The case method was first developed in the fields of law, medicine and business in the late 1800s and early 1900s. By the 1930s and 40s it spread to public administration and currently there is no shortage of cases for courses in our discipline. There are books filled with cases as well websites based a prestigious universities across the United States that house cases designed specifically for public affairs education, including those based at the Kennedy School of Government at Harvard University, the Electronic Hallway developed by the Evans School at University of Washington, the multi-media cases found in the Hubert Project based at the Humphrey School at the University of Minnesota, and a collection of cases based at the Rutgers University Newark’s School of Public Affairs. There is plenty of options to select cases tailored to the particular type of organization, size of jurisdiction or policy issue relevant to the course one is teaching. But of the more than 2,500 cases available from these various sites, only a handful are set in Latin America and none are set in Colombia. Even among the nearly 700 cases within the within the Centro International de Casos (CIC) compiled and maintained by the Monterrey Institute of Technology and Higher Education (ITESM, for its initials in Spanish) in Mexico, only 23 take place in South America, and only 19 cases deal with Colombia.
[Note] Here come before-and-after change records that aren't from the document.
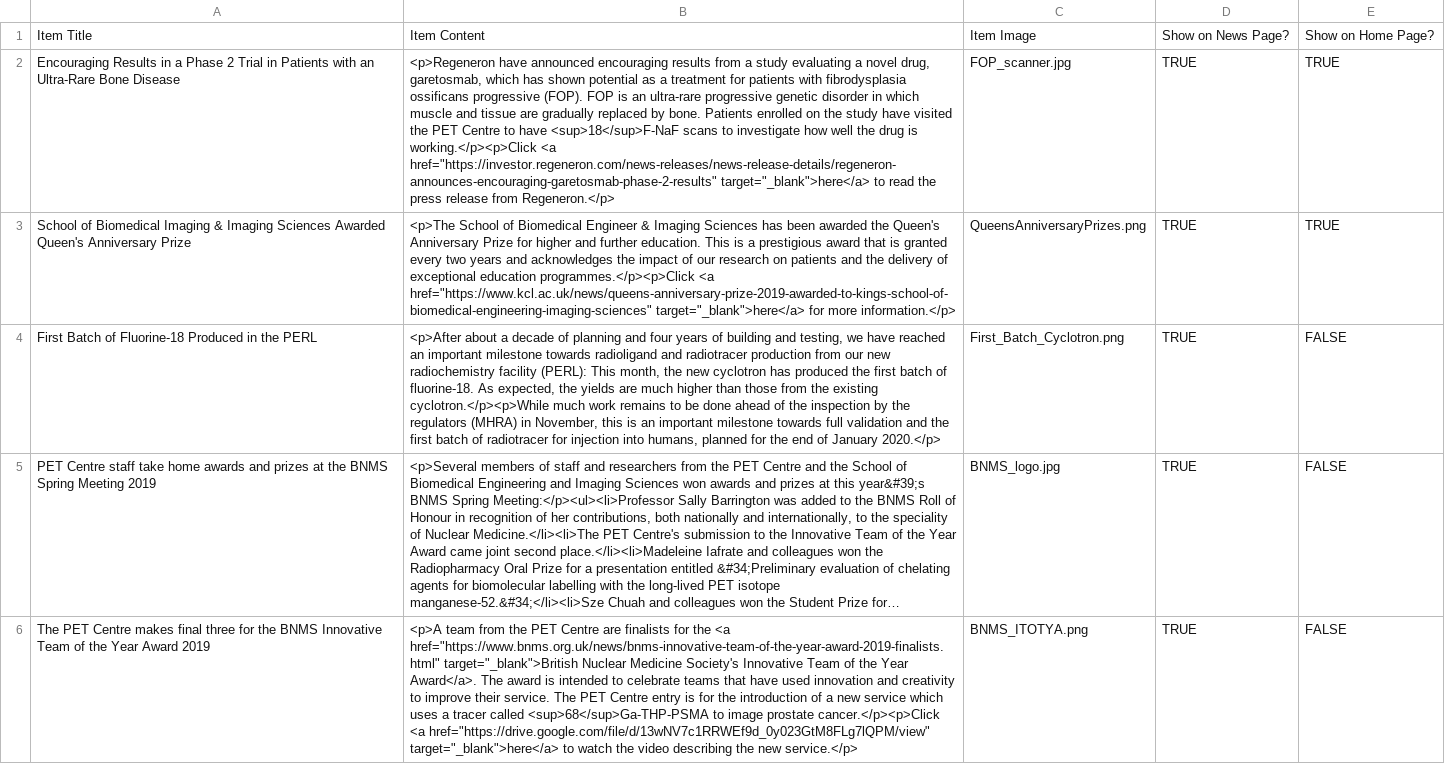
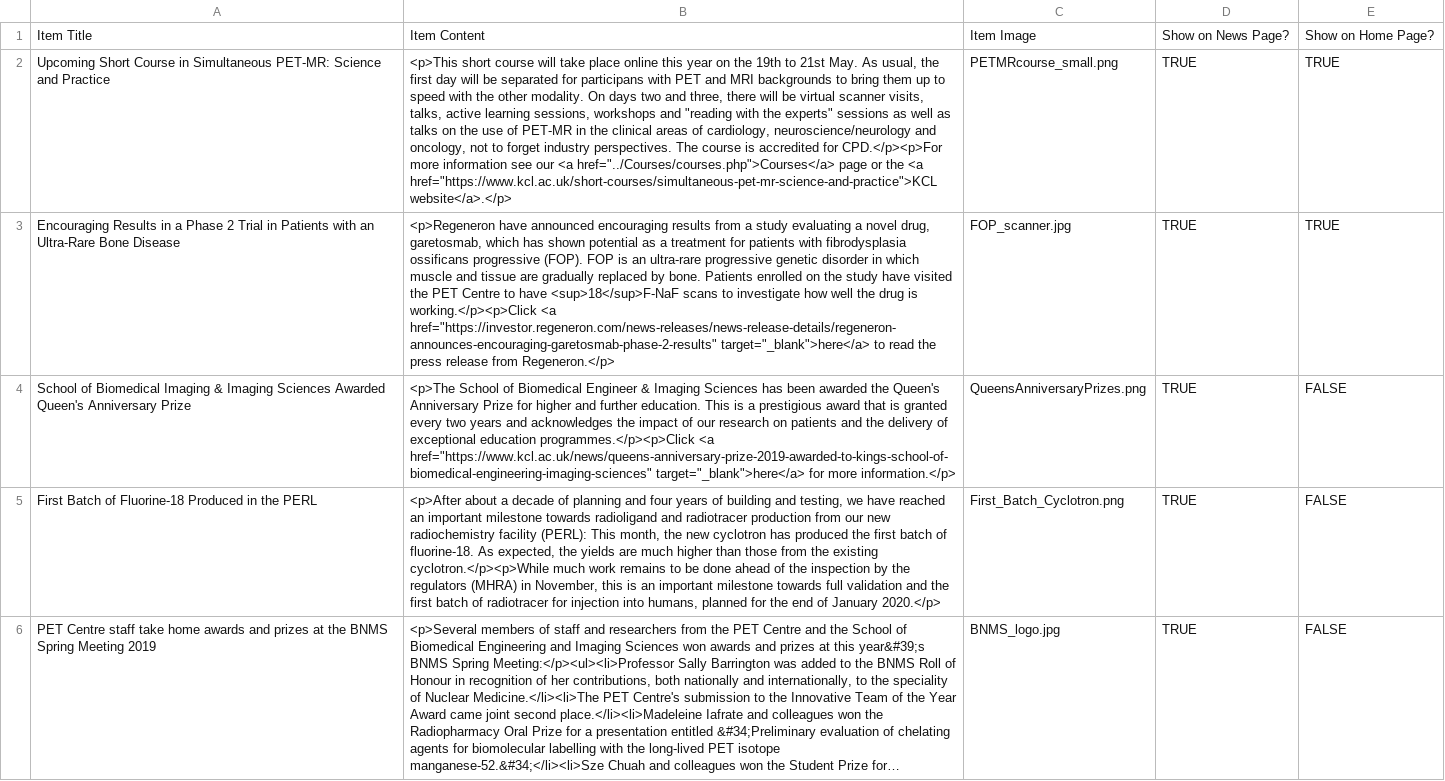
Before and after one commit to sarahmaygould/PETCentre, a CSV file: News/news_items.csv, drawn as a sheet; only a part is shown; the shorter side is filled out with more unchanged rows; long unchanged cells end in …; addresses are those after the commit; the diff names each change by its address in the sheet, - before the commit and + after, or states it on an @@ line.

Commit message:
Commented out QSI statement awaiting PP approval, added PET-MR course news item.

```diff
--- a/News/news_items.csv
+++ b/News/news_items.csv
+row 2: Upcoming Short Course in Simultaneous PET-MR: Science and Practice | <p>This short course will take place online this year on the 19th to 21st May. As usual, the first day will be separated for participans with PET and MRI backgrounds to bring them up to speed with the other modality. On days two and three, there will be virtual scanner visits, talks, active learning sessions, workshops and "reading with the experts" sessions as well as talks on the use of PET-MR in the clinical areas of cardiology, neuroscience/neurology and oncology, not to forget industry perspectives. The course is accredited for CPD.</p><p>For more information see our <a href="../Courses/courses.php">Courses</a> page or the <a href="https://www.kcl.ac.uk/short-courses/simultaneous-pet-mr-science-and-practice">KCL website</a>.</p> | PETMRcourse_small.png | TRUE | TRUE
-E4: TRUE
+E4: FALSE
```
Also changed, not shown: 2 other files.
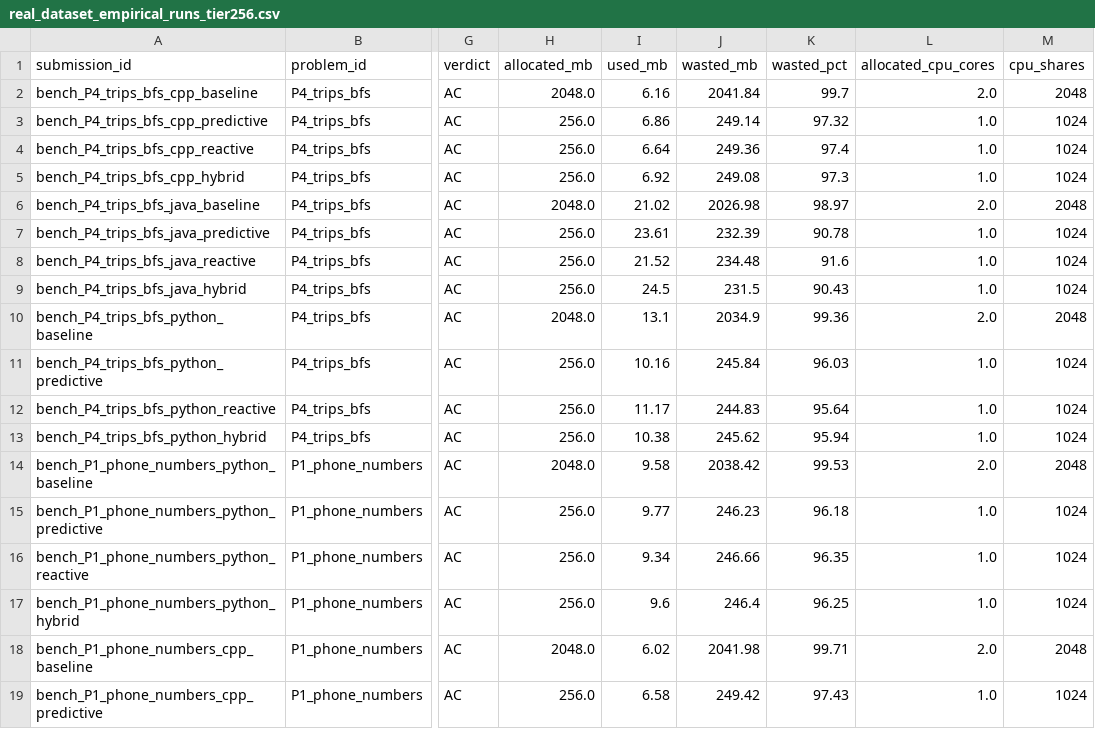
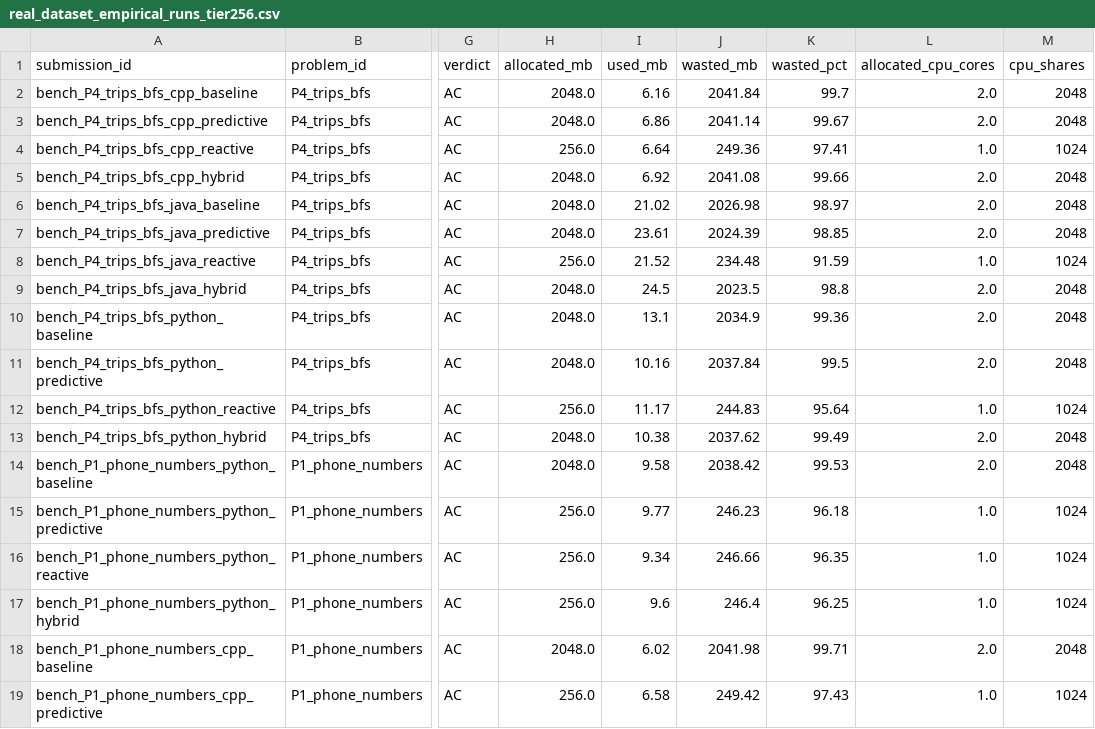
Before and after one commit to Dhanush-M-1/RAAS-OCJS-1, a CSV file: benchmarks/real_dataset_empirical_runs_tier256.csv, drawn as a sheet; only a part is shown, gaps mark what is left out; the diff covers the shown part only; the diff names each change by its address in the sheet, - before the commit and + after, or states it on an @@ line.

```diff
--- a/benchmarks/real_dataset_empirical_runs_tier256.csv
+++ b/benchmarks/real_dataset_empirical_runs_tier256.csv
-H3 (allocated_mb): 256.0
+H3 (allocated_mb): 2048.0
-J3 (wasted_mb): 249.14
+J3 (wasted_mb): 2041.14
-K3 (wasted_pct): 97.32
+K3 (wasted_pct): 99.67
-L3 (allocated_cpu_cores): 1.0
+L3 (allocated_cpu_cores): 2.0
-M3 (cpu_shares): 1024
+M3 (cpu_shares): 2048
-K4 (wasted_pct): 97.4
+K4 (wasted_pct): 97.41
-H5 (allocated_mb): 256.0
+H5 (allocated_mb): 2048.0
-J5 (wasted_mb): 249.08
+J5 (wasted_mb): 2041.08
-K5 (wasted_pct): 97.3
+K5 (wasted_pct): 99.66
-L5 (allocated_cpu_cores): 1.0
+L5 (allocated_cpu_cores): 2.0
-M5 (cpu_shares): 1024
+M5 (cpu_shares): 2048
-H7 (allocated_mb): 256.0
+H7 (allocated_mb): 2048.0
-J7 (wasted_mb): 232.39
+J7 (wasted_mb): 2024.39
-K7 (wasted_pct): 90.78
+K7 (wasted_pct): 98.85
-L7 (allocated_cpu_cores): 1.0
+L7 (allocated_cpu_cores): 2.0
-M7 (cpu_shares): 1024
+M7 (cpu_shares): 2048
-K8 (wasted_pct): 91.6
+K8 (wasted_pct): 91.59
-H9 (allocated_mb): 256.0
+H9 (allocated_mb): 2048.0
-J9 (wasted_mb): 231.5
+J9 (wasted_mb): 2023.5
-K9 (wasted_pct): 90.43
+K9 (wasted_pct): 98.8
-L9 (allocated_cpu_cores): 1.0
+L9 (allocated_cpu_cores): 2.0
-M9 (cpu_shares): 1024
+M9 (cpu_shares): 2048
-H11 (allocated_mb): 256.0
+H11 (allocated_mb): 2048.0
-J11 (wasted_mb): 245.84
+J11 (wasted_mb): 2037.84
-K11 (wasted_pct): 96.03
+K11 (wasted_pct): 99.5
-L11 (allocated_cpu_cores): 1.0
+L11 (allocated_cpu_cores): 2.0
-M11 (cpu_shares): 1024
+M11 (cpu_shares): 2048
-H13 (allocated_mb): 256.0
+H13 (allocated_mb): 2048.0
-J13 (wasted_mb): 245.62
+J13 (wasted_mb): 2037.62
-K13 (wasted_pct): 95.94
+K13 (wasted_pct): 99.49
-L13 (allocated_cpu_cores): 1.0
+L13 (allocated_cpu_cores): 2.0
-M13 (cpu_shares): 1024
+M13 (cpu_shares): 2048
```
Also changed, not shown: 71 edited cells elsewhere in this file, benchmarks/real_dataset_burst_stress_tier128.csv, benchmarks/real_dataset_burst_stress_tier256.csv, 12 other files.
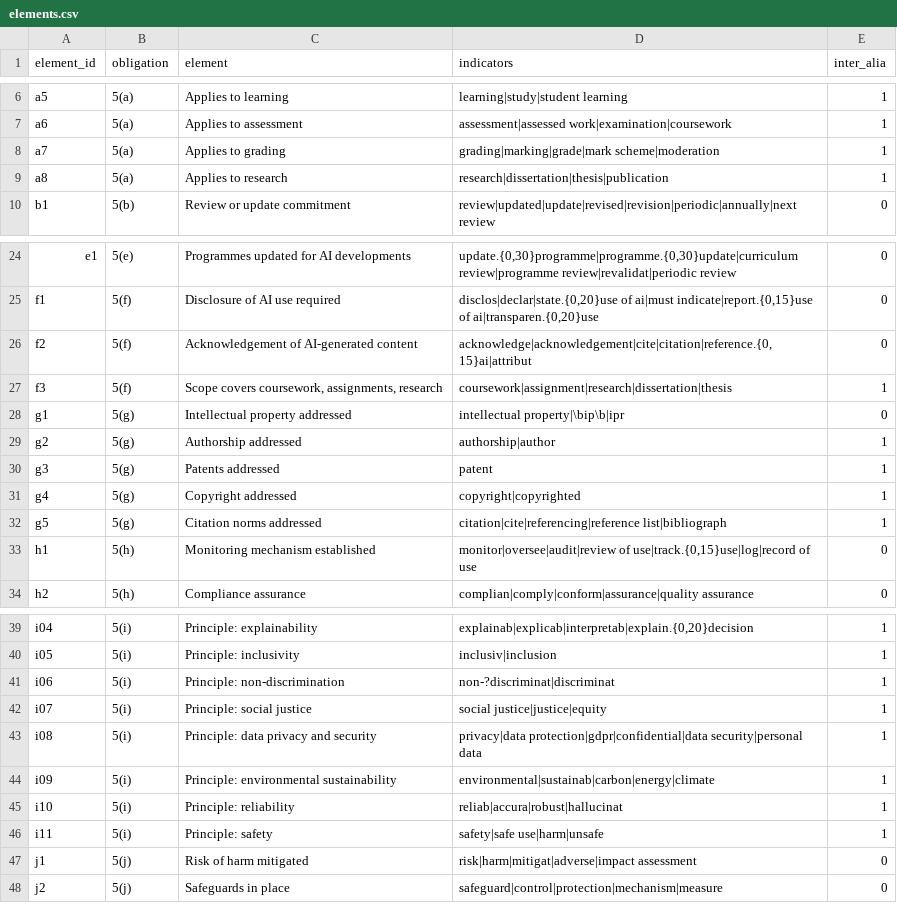
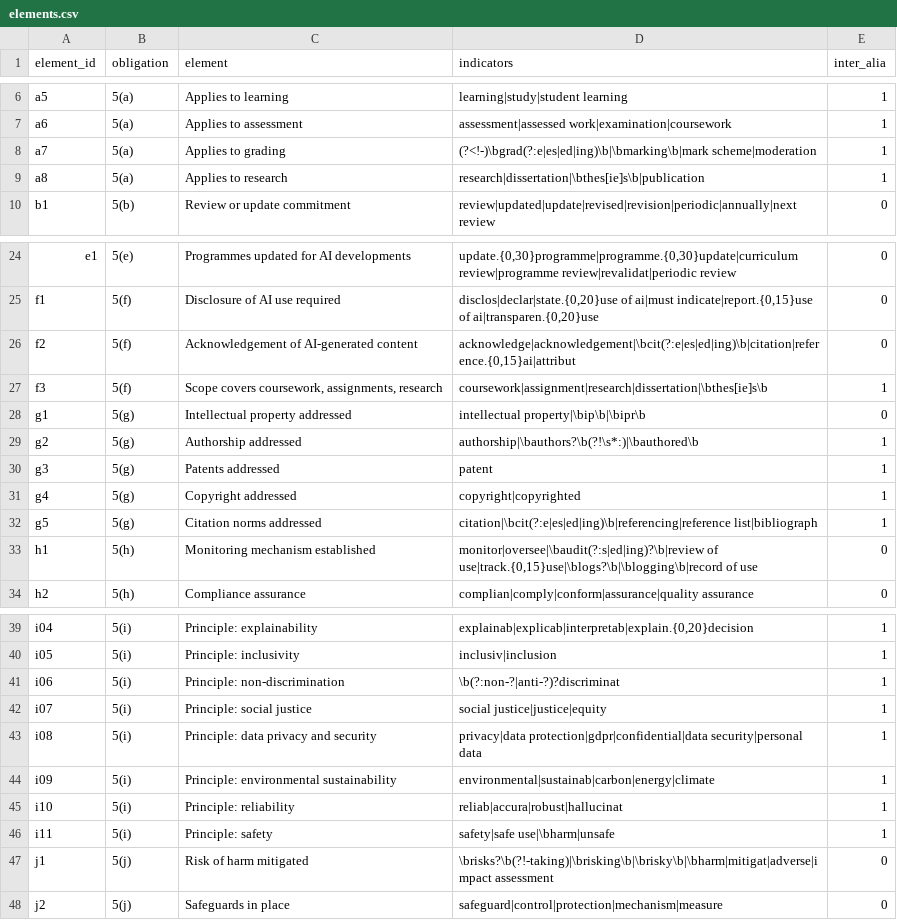
Before and after one commit to stephennaicken/ai-policy-instruments, a CSV file: assessment/reg5/elements.csv, drawn as a sheet; only a part is shown, gaps mark what is left out.

```diff
--- a/assessment/reg5/elements.csv
+++ b/assessment/reg5/elements.csv
@@ -7,4 +7,4 @@ a5,5(a),Applies to learning,learning|study|student learning,1
 a6,5(a),Applies to assessment,assessment|assessed work|examination|coursework,1
-a7,5(a),Applies to grading,grading|marking|grade|mark scheme|moderation,1
-a8,5(a),Applies to research,research|dissertation|thesis|publication,1
+a7,5(a),Applies to grading,(?<!-)\bgrad(?:e|es|ed|ing)\b|\bmarking\b|mark scheme|moderation,1
+a8,5(a),Applies to research,research|dissertation|\bthes[ie]s\b|publication,1
 b1,5(b),Review or update commitment,review|updated|update|revised|revision|periodic|annually|next review,0
@@ -25,10 +25,10 @@ e1,5(e),Programmes updated for AI developments,"update.{0,30}programme|programme
 f1,5(f),Disclosure of AI use required,"disclos|declar|state.{0,20}use of ai|must indicate|report.{0,15}use of ai|transparen.{0,20}use",0
-f2,5(f),Acknowledgement of AI-generated content,"acknowledge|acknowledgement|cite|citation|reference.{0,15}ai|attribut",0
-f3,5(f),"Scope covers coursework, assignments, research",coursework|assignment|research|dissertation|thesis,1
-g1,5(g),Intellectual property addressed,intellectual property|\bip\b|ipr,0
-g2,5(g),Authorship addressed,authorship|author,1
+f2,5(f),Acknowledgement of AI-generated content,"acknowledge|acknowledgement|\bcit(?:e|es|ed|ing)\b|citation|reference.{0,15}ai|attribut",0
+f3,5(f),"Scope covers coursework, assignments, research",coursework|assignment|research|dissertation|\bthes[ie]s\b,1
+g1,5(g),Intellectual property addressed,intellectual property|\bip\b|\bipr\b,0
+g2,5(g),Authorship addressed,authorship|\bauthors?\b(?!\s*:)|\bauthored\b,1
 g3,5(g),Patents addressed,patent,1
 g4,5(g),Copyright addressed,copyright|copyrighted,1
-g5,5(g),Citation norms addressed,citation|cite|referencing|reference list|bibliograph,1
-h1,5(h),Monitoring mechanism established,"monitor|oversee|audit|review of use|track.{0,15}use|log|record of use",0
+g5,5(g),Citation norms addressed,citation|\bcit(?:e|es|ed|ing)\b|referencing|reference list|bibliograph,1
+h1,5(h),Monitoring mechanism established,"monitor|oversee|\baudit(?:s|ed|ing)?\b|review of use|track.{0,15}use|\blogs?\b|\blogging\b|record of use",0
 h2,5(h),Compliance assurance,complian|comply|conform|assurance|quality assurance,0
@@ -40,3 +40,3 @@ i04,5(i),Principle: explainability,"explainab|explicab|interpretab|explain.{0,20
 i05,5(i),Principle: inclusivity,inclusiv|inclusion,1
-i06,5(i),Principle: non-discrimination,non-?discriminat|discriminat,1
+i06,5(i),Principle: non-discrimination,\b(?:non-?|anti-?)?discriminat,1
 i07,5(i),Principle: social justice,social justice|justice|equity,1
@@ -45,4 +45,4 @@ i09,5(i),Principle: environmental sustainability,environmental|sustainab|carbon|
 i10,5(i),Principle: reliability,reliab|accura|robust|hallucinat,1
-i11,5(i),Principle: safety,safety|safe use|harm|unsafe,1
-j1,5(j),Risk of harm mitigated,risk|harm|mitigat|adverse|impact assessment,0
+i11,5(i),Principle: safety,safety|safe use|\bharm|unsafe,1
+j1,5(j),Risk of harm mitigated,\brisks?\b(?!-taking)|\brisking\b|\brisky\b|\bharm|mitigat|adverse|impact assessment,0
 j2,5(j),Safeguards in place,safeguard|control|protection|mechanism|measure,0
```
Also changed, not shown: 2 other files.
The full potential of the case method requires cases that students can relate to and which present problems and allow the application of theory to practical situations that are realistic and relevant. My lemons came in the form of the lack of relevant cases that would allow for a meaningful application of theories and development of decision making skills relevant to the public management realities of local government leaders in Colombia. So, what is a professor to do? I could have used cases drawn from United States or other contexts and made the best of them. I could have abandoned the case method and used some other pedagogy. Or I could make lemonade.
Making lemonade was disguised in the form of writing cases….that is, students writing their own cases. Let’s be clear, case writing is not a simple nor quick task. A case must include sufficient details about the issues at hand, organizational setting, community characteristics, key individuals, governing policies, etc. It must be written in an engaging style that captures the readers’ attention and encourages reflection on decisions and outcomes. It also should not be so narrowly focused as to be useful only for a specific course or at one point in time.
I designed the class so that students would work in teams of 5 to identify an appropriate local government example, conduct research, and prepare a case that could be incorporated into our discussions and learning. The students rose to the occasion and prepared cases dealing with policies unique to Colombia (regarding responding to adolescent criminal activity, preparing youth to assume leadership roles in a post-conflict reconciliation period, enhancing representation of Afro-Colombians in the national legislature, implementing regional planning, and improving accountability in the spending of royalties transferred to local governments). Each case was based on the experiences of a particular municipality and they spanned the diverse geographic and demographic landscape of Colombia.
Not only did this experience allow me and the students to realize the usual benefits of the case method, it also generated some new cases to help address the original problem of too few cases for teaching public administration in Colombia. As part of their assignment for the class, the student groups were also tasked with writing an Instructor’s Guide to accompany their case so that it could be used in the future by other professors in other classes and at other universities. Those goals were part of my instructional plan (or my recipe for lemonade, if you will). But even better than those anticipated benefits, the students reported that the process of working in teams and conducting the research to write the cases contributed immensely to their appreciation of the value of their peers’ diverse experiences and perspectives, and helped to better appreciate how to apply public management theories to their own process of working together. Despite challenges along the way, the students were overwhelmingly positive in their assessment of the individual and collective value of the process.
Lemons –> Lemonade –>Thirst Quenched. All in all, a great learning and teaching experience.
Nadia Rubaii, ’85, MA ’87, PhD ‘91